Records shown =>
++++++++

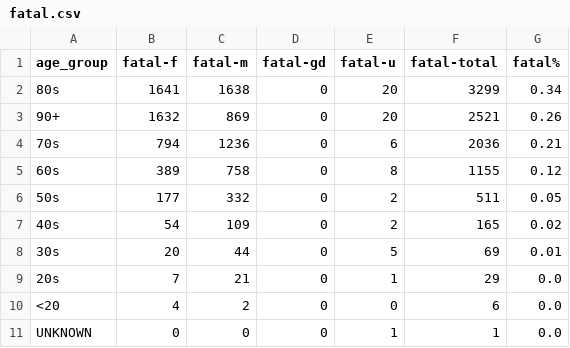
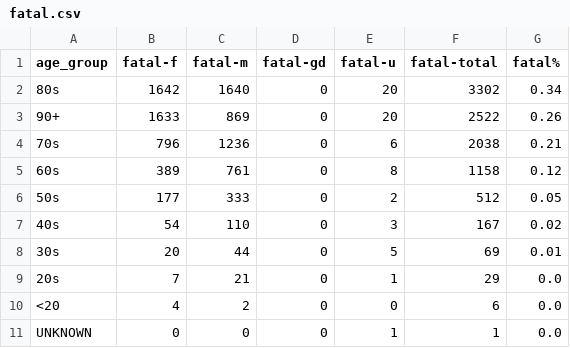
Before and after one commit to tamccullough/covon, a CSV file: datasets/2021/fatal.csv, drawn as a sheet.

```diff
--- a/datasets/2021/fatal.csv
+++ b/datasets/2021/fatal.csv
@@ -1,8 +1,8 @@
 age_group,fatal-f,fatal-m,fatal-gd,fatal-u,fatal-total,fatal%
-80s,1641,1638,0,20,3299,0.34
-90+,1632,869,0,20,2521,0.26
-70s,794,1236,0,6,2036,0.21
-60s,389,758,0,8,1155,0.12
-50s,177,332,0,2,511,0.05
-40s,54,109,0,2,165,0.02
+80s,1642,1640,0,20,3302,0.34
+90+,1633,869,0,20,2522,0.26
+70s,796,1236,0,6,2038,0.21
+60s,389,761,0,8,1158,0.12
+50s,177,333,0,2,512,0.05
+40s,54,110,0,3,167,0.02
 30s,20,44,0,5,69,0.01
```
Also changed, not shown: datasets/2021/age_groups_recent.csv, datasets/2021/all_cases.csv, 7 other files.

++++++++

What is required =>
Give back the data verbatim. The pictures are not part of the copy.

Result below =>
Before and after one commit to tamccullough/covon, a CSV file: datasets/2021/fatal.csv, drawn as a sheet.

```diff
--- a/datasets/2021/fatal.csv
+++ b/datasets/2021/fatal.csv
@@ -1,8 +1,8 @@
 age_group,fatal-f,fatal-m,fatal-gd,fatal-u,fatal-total,fatal%
-80s,1641,1638,0,20,3299,0.34
-90+,1632,869,0,20,2521,0.26
-70s,794,1236,0,6,2036,0.21
-60s,389,758,0,8,1155,0.12
-50s,177,332,0,2,511,0.05
-40s,54,109,0,2,165,0.02
+80s,1642,1640,0,20,3302,0.34
+90+,1633,869,0,20,2522,0.26
+70s,796,1236,0,6,2038,0.21
+60s,389,761,0,8,1158,0.12
+50s,177,333,0,2,512,0.05
+40s,54,110,0,3,167,0.02
 30s,20,44,0,5,69,0.01
```
Also changed, not shown: datasets/2021/age_groups_recent.csv, datasets/2021/all_cases.csv, 7 other files.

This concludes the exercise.